Collect every line of the records below that contains the word "have".

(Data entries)
━━━━━━━━━━━━━━━━

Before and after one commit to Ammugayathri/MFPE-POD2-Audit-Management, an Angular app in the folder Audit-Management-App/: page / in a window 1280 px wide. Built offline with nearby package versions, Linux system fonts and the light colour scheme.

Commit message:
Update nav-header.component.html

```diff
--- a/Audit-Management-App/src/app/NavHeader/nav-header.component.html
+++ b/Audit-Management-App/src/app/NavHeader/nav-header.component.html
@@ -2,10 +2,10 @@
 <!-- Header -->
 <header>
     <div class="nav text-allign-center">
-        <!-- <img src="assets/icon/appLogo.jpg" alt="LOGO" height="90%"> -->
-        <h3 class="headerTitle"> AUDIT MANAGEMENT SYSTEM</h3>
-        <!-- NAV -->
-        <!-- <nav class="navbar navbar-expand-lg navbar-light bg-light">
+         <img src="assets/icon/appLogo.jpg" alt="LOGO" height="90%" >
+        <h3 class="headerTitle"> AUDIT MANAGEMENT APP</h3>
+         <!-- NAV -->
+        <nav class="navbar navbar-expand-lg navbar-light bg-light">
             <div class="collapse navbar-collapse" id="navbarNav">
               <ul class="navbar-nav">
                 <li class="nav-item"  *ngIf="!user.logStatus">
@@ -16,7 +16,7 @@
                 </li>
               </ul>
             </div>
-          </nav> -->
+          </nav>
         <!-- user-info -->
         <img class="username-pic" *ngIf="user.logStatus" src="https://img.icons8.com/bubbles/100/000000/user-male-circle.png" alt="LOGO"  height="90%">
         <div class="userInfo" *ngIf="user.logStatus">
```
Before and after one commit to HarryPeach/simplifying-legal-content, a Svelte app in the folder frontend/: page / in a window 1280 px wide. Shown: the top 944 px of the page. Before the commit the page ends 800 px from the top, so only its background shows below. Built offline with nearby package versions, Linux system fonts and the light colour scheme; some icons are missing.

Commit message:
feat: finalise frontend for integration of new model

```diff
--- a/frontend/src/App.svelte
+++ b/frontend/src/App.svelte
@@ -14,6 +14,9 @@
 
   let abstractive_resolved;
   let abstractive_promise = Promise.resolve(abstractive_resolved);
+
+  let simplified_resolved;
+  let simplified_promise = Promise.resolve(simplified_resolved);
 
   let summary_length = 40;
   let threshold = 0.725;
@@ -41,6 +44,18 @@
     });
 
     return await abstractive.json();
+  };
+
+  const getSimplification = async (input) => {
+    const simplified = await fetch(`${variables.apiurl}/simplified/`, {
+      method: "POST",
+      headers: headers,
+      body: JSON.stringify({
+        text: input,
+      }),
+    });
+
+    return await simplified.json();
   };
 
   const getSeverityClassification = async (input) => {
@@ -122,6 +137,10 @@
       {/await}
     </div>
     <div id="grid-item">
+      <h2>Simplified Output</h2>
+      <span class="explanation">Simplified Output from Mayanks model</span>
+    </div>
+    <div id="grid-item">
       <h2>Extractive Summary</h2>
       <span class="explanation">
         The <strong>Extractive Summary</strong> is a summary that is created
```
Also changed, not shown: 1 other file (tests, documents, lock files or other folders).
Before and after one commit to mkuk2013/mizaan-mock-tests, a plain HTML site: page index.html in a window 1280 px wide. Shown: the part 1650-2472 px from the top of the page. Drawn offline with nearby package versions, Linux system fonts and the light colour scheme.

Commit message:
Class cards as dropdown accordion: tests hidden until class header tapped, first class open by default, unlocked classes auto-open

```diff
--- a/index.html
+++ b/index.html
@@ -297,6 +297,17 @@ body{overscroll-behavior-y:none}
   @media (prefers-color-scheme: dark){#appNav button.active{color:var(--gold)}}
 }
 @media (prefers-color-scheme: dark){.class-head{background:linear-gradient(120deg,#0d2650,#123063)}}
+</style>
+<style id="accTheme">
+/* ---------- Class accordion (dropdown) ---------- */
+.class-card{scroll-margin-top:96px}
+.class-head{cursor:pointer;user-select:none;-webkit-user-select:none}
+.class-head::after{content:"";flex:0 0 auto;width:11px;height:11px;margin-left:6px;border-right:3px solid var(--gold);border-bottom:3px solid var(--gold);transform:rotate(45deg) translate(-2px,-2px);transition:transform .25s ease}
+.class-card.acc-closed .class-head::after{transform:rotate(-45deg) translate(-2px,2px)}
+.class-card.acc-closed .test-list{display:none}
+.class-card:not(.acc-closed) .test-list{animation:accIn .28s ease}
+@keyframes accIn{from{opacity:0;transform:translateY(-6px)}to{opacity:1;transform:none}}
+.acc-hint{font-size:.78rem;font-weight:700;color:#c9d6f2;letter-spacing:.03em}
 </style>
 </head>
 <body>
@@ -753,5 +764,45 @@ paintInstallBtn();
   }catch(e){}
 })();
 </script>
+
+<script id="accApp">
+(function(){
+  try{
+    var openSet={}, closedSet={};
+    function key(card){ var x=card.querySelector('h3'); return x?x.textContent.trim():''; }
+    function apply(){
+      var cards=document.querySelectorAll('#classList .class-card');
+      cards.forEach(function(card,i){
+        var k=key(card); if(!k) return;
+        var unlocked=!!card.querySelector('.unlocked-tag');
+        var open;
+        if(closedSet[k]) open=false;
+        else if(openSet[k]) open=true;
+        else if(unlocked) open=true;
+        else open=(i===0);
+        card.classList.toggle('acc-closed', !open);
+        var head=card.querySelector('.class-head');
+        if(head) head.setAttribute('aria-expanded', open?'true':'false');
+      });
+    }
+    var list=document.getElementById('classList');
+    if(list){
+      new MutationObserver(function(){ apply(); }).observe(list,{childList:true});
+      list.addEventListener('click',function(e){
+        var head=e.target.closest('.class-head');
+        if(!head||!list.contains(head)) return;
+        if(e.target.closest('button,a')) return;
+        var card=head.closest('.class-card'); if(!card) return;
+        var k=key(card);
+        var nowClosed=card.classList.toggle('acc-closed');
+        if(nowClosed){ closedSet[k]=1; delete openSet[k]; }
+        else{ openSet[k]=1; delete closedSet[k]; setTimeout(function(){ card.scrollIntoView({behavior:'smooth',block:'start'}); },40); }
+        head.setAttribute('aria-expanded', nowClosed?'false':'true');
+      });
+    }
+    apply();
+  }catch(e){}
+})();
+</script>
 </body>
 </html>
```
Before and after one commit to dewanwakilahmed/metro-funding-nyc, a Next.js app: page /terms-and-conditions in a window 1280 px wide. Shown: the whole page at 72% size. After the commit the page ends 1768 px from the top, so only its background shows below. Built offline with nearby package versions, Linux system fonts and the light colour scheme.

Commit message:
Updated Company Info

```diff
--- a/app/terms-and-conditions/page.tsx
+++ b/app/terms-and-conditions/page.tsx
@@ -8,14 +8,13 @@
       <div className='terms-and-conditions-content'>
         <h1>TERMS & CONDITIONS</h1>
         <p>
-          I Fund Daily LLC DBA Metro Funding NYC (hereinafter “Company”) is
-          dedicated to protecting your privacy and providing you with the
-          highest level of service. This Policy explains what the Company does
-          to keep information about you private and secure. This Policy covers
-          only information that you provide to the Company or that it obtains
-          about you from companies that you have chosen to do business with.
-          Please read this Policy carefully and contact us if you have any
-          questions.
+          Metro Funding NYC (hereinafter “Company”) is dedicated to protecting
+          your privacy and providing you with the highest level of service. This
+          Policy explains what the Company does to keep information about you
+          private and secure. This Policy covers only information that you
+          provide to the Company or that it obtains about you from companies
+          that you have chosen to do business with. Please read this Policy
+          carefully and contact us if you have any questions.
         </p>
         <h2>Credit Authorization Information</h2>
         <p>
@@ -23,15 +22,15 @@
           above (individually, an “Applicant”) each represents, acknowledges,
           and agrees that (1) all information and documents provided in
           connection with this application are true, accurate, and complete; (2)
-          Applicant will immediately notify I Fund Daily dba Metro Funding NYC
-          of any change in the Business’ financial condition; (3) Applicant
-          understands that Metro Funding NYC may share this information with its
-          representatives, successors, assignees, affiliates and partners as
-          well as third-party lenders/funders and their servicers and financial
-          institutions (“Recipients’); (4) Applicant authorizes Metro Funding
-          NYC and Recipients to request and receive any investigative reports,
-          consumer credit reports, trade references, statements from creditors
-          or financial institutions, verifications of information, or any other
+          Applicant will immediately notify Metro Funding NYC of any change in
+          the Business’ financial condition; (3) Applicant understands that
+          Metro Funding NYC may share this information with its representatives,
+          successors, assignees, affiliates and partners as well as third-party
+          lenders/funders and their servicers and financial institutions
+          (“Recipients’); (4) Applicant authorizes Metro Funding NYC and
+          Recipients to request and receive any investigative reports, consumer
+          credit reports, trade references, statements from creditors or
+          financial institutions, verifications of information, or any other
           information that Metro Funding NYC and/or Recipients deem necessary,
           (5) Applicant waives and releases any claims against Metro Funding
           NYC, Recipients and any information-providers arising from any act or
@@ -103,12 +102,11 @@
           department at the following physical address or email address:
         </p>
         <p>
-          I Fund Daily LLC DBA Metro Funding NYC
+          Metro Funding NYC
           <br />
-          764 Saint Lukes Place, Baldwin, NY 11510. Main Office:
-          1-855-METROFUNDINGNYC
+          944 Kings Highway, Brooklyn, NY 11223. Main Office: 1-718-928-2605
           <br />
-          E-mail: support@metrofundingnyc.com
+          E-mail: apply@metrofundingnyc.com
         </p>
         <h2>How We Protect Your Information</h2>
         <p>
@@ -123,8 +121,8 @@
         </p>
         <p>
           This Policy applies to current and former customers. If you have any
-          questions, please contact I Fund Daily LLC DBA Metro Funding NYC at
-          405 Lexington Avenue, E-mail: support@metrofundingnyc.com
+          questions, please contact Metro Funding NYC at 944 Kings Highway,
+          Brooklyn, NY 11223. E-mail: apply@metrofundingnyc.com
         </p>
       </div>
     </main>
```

━━━━━━━━━━━━━━━━

▶ _Task solution_:
-          about you from companies that you have chosen to do business with.
-          Please read this Policy carefully and contact us if you have any
+          that you have chosen to do business with. Please read this Policy
+          carefully and contact us if you have any questions.
           This Policy applies to current and former customers. If you have any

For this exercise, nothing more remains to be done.